[Records excerpted from a collection]
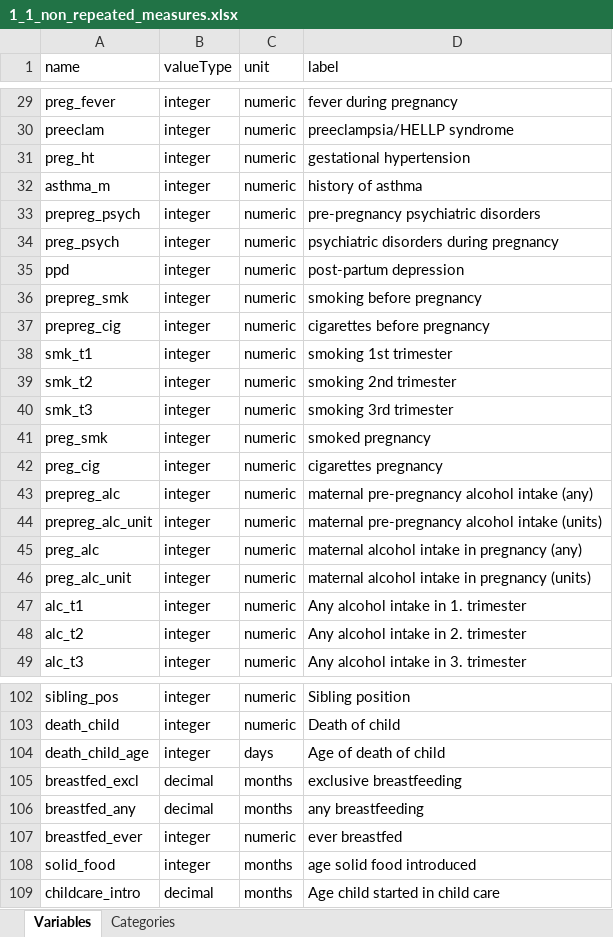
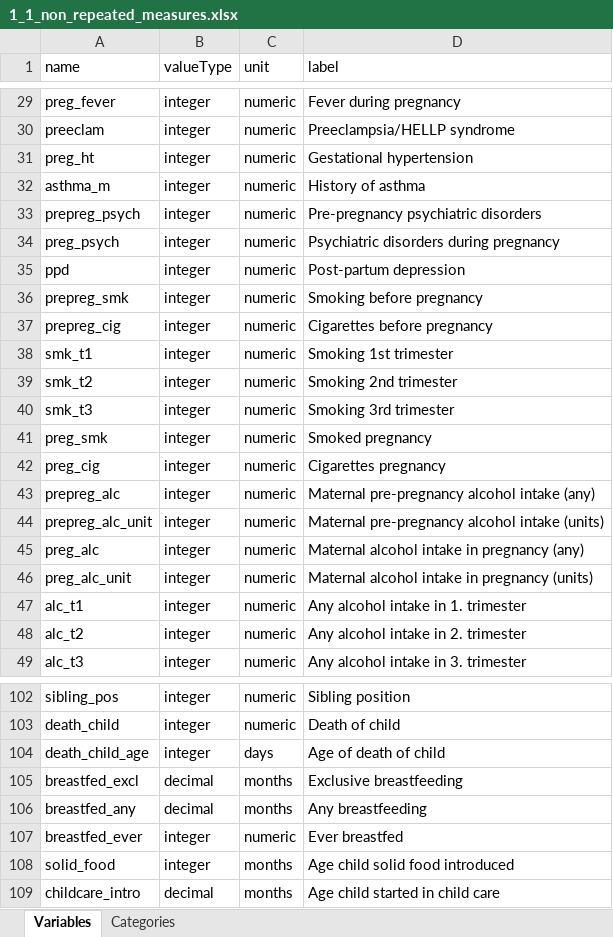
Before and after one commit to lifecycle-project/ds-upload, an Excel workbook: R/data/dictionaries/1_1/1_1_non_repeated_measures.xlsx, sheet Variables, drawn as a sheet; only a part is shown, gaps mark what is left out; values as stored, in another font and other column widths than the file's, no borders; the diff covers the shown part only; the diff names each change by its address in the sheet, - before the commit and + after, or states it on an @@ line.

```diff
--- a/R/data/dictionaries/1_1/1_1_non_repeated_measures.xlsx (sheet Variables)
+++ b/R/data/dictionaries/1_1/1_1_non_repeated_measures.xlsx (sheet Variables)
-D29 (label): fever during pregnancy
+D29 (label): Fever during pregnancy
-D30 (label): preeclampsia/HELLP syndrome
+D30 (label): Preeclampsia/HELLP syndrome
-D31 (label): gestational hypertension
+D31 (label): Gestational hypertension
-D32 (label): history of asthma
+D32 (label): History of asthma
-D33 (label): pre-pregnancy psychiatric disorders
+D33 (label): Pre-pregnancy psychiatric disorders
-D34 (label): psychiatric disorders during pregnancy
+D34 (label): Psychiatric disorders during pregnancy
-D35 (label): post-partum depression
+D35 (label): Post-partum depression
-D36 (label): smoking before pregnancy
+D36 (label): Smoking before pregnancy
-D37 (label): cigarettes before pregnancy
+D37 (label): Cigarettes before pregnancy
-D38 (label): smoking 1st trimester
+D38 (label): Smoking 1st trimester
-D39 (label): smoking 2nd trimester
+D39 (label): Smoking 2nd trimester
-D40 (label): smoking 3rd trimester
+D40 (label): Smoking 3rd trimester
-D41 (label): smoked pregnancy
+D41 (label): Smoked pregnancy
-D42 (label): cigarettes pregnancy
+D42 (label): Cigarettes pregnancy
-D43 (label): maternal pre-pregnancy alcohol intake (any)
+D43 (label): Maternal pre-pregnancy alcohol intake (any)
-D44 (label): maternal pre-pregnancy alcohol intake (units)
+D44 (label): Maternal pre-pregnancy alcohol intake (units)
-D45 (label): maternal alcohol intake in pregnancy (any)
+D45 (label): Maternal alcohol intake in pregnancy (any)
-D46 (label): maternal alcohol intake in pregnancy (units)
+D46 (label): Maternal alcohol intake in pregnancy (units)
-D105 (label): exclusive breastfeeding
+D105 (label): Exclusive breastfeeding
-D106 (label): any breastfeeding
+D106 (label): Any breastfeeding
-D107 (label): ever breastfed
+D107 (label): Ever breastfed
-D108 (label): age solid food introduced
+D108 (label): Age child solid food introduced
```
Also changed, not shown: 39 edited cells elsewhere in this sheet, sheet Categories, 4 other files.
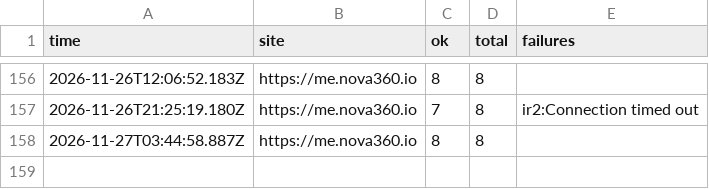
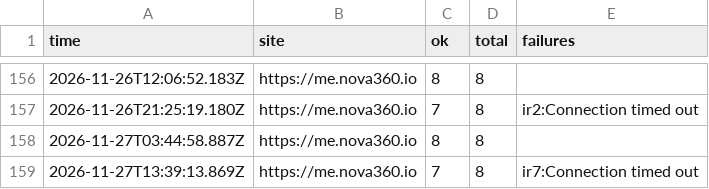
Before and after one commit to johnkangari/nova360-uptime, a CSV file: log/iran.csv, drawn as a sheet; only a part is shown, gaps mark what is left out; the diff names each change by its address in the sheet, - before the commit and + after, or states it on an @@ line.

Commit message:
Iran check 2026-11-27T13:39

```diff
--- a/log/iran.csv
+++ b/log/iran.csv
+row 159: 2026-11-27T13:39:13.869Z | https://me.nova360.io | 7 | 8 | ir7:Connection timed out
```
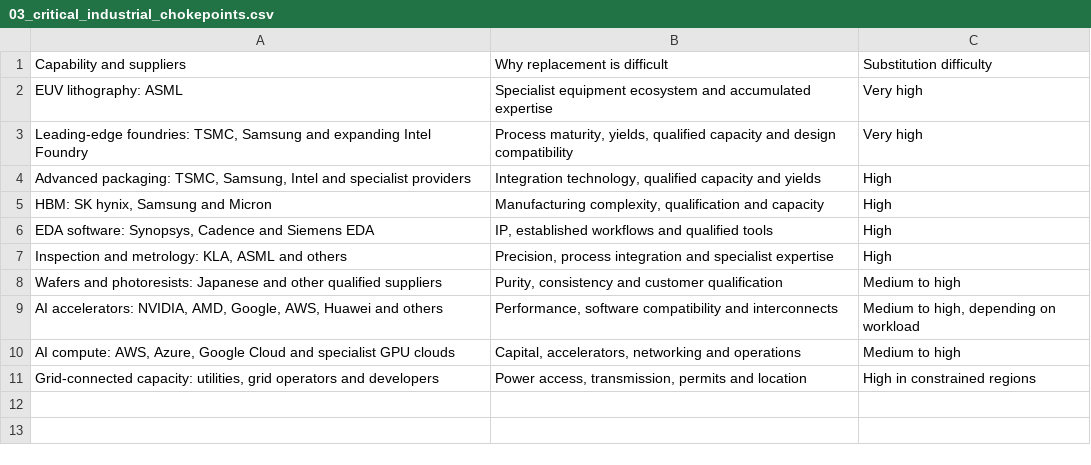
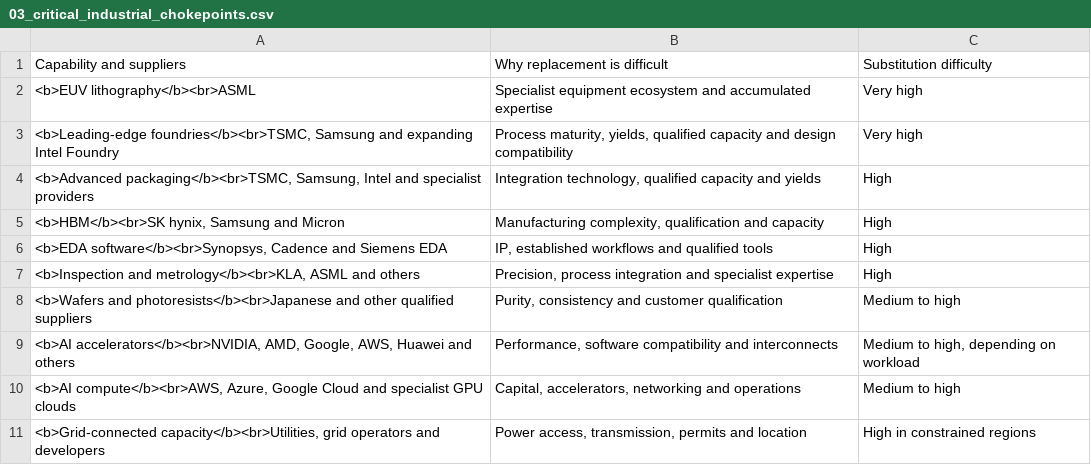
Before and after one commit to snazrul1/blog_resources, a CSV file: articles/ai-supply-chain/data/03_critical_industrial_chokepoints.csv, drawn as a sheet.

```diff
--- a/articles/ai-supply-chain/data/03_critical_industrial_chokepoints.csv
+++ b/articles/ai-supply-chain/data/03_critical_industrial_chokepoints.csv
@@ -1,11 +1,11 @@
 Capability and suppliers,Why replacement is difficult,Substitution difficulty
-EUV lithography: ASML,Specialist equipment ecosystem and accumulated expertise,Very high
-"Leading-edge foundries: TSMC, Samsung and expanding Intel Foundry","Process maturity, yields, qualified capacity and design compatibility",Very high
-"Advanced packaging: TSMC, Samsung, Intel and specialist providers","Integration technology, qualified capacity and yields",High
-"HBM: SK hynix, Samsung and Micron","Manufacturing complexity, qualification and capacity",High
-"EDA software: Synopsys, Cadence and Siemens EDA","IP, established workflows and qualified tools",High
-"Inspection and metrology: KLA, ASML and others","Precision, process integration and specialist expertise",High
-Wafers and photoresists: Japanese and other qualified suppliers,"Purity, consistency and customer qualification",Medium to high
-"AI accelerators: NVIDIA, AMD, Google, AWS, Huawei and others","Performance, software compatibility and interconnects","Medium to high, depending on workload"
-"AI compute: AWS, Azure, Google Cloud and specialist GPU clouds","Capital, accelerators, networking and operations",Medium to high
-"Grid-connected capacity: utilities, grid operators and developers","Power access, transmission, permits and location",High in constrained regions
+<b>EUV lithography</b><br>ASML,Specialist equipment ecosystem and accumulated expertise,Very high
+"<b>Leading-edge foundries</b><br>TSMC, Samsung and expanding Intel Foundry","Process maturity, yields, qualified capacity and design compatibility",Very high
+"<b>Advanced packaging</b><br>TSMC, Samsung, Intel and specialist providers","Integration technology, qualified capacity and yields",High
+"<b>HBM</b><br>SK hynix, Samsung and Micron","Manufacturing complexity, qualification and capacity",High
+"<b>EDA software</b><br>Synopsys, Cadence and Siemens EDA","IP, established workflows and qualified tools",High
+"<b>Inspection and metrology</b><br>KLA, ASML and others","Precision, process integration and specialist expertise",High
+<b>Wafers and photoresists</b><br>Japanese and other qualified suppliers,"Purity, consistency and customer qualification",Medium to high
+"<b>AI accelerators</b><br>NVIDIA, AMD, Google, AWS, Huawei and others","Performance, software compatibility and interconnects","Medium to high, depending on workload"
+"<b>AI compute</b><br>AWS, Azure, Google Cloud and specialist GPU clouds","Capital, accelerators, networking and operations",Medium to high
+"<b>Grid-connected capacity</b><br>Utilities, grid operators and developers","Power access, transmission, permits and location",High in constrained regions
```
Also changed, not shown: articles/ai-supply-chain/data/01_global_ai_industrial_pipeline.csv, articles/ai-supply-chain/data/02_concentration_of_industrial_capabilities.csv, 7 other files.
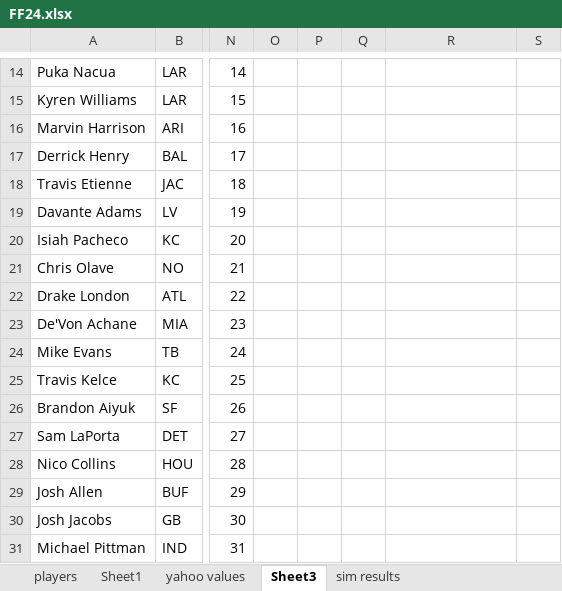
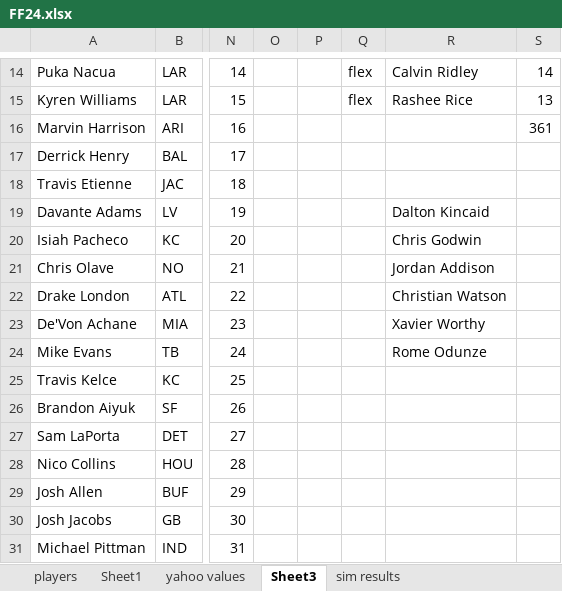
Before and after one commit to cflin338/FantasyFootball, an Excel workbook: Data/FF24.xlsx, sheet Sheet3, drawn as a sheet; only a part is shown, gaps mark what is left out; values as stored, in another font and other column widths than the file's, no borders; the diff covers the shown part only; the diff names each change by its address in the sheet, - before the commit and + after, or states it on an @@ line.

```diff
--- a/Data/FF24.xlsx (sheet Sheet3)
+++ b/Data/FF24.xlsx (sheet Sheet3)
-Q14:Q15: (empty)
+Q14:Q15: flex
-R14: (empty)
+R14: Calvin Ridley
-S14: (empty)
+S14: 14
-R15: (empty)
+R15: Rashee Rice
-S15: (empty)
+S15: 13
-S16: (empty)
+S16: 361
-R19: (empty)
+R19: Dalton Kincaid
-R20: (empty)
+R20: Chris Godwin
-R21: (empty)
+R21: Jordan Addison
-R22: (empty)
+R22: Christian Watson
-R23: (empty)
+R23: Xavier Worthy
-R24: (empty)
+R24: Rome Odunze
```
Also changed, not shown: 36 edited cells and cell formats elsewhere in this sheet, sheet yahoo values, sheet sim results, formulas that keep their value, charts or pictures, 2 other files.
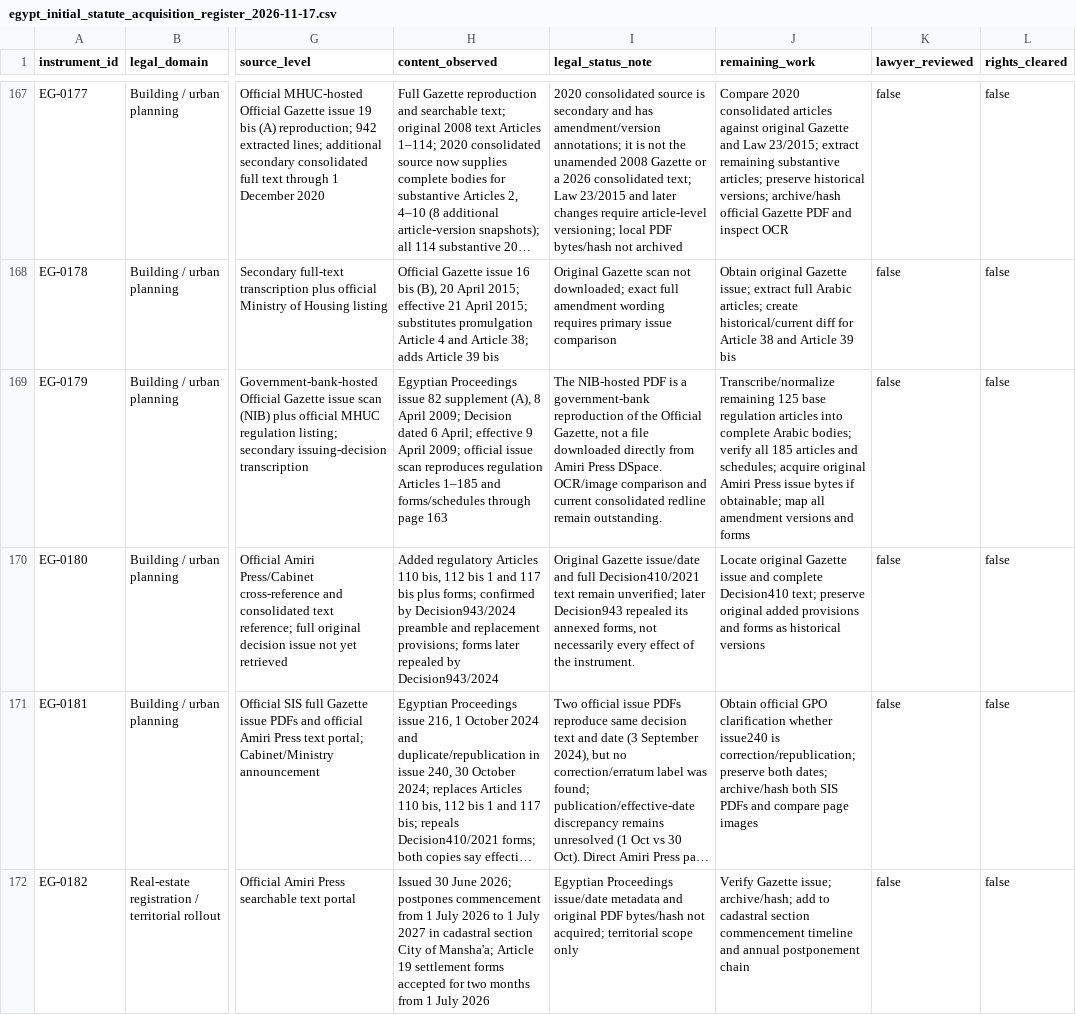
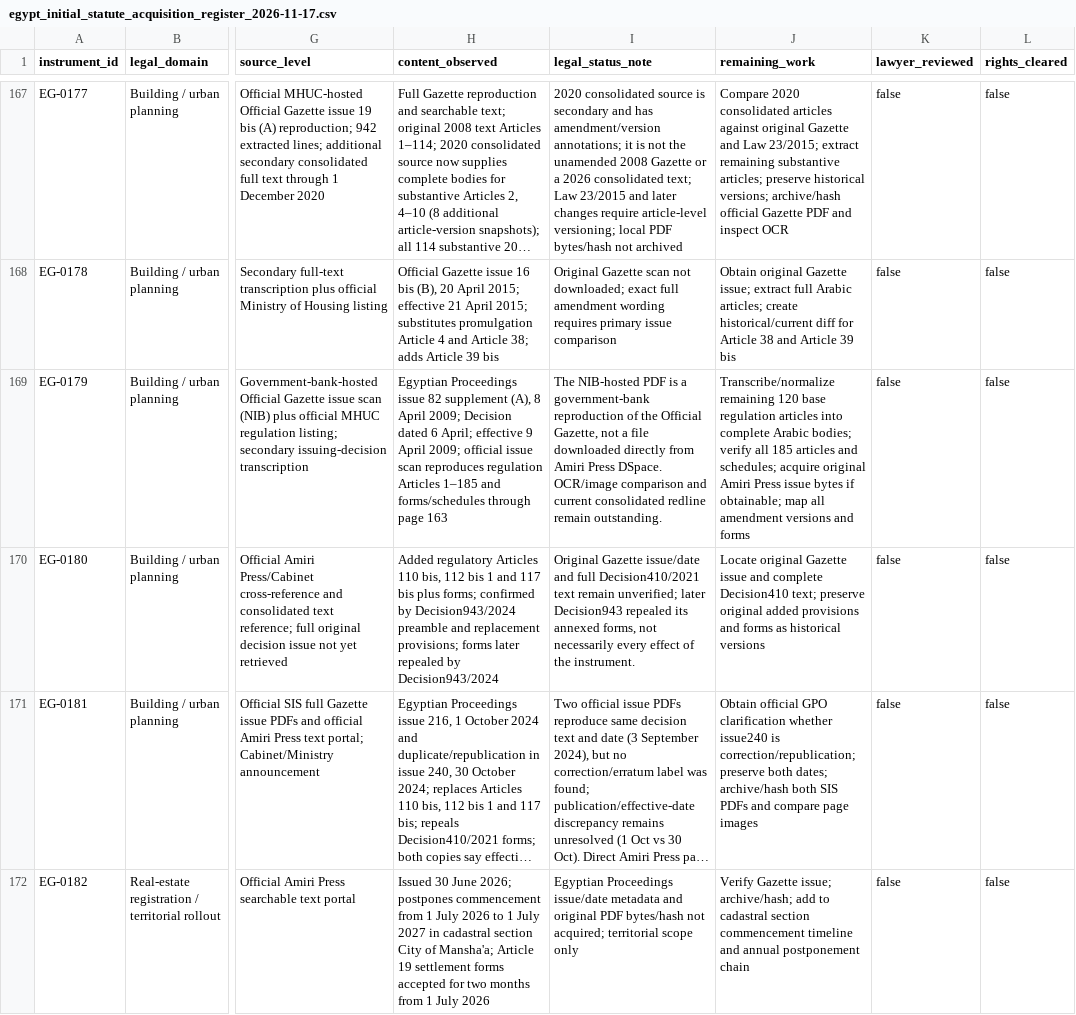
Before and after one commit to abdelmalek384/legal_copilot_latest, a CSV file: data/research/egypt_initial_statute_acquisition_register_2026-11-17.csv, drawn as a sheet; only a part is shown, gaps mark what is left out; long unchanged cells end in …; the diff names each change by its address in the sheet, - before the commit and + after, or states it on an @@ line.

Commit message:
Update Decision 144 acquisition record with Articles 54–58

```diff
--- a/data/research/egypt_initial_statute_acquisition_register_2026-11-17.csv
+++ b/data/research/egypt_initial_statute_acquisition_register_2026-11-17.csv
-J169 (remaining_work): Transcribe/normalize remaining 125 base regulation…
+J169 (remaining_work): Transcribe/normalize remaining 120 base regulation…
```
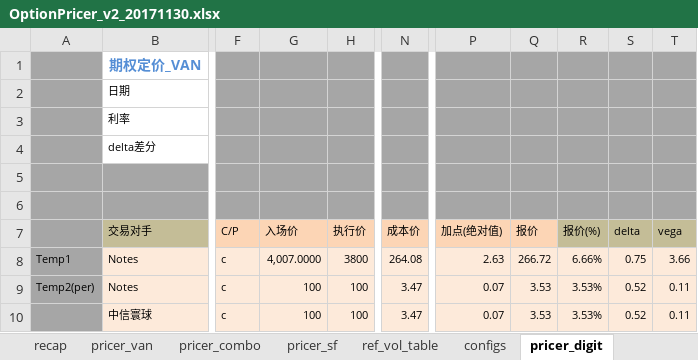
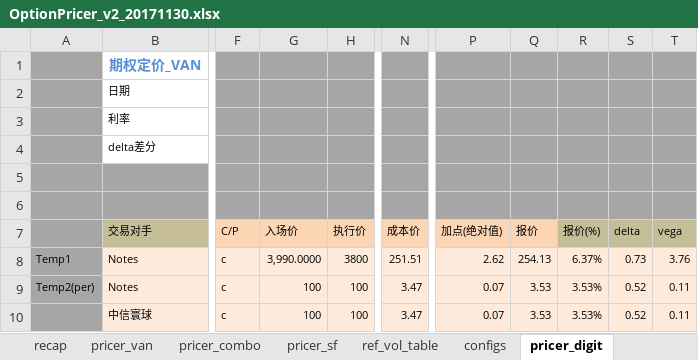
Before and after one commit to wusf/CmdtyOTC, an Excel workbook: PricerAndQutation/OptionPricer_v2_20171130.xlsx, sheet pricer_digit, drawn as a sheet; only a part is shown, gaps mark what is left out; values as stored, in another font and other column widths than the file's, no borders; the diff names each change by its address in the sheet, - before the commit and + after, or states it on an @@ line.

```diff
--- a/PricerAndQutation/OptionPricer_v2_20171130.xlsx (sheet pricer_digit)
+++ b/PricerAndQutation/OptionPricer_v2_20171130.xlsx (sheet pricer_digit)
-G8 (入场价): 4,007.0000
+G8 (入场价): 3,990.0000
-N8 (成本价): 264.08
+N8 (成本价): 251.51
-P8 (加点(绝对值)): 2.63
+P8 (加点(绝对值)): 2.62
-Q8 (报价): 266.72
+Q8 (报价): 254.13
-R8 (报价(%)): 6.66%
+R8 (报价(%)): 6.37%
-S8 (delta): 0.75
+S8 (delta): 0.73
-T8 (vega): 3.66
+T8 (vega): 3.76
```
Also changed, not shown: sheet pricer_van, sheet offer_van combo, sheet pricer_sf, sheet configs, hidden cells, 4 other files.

● EXERCISE BRIEF: Where a line of the entries contains the word "Precision", copy that line.

● OUTPUT OF THE EXERCISE:
-"Inspection and metrology: KLA, ASML and others","Precision, process integration and specialist expertise",High
+"<b>Inspection and metrology</b><br>KLA, ASML and others","Precision, process integration and specialist expertise",High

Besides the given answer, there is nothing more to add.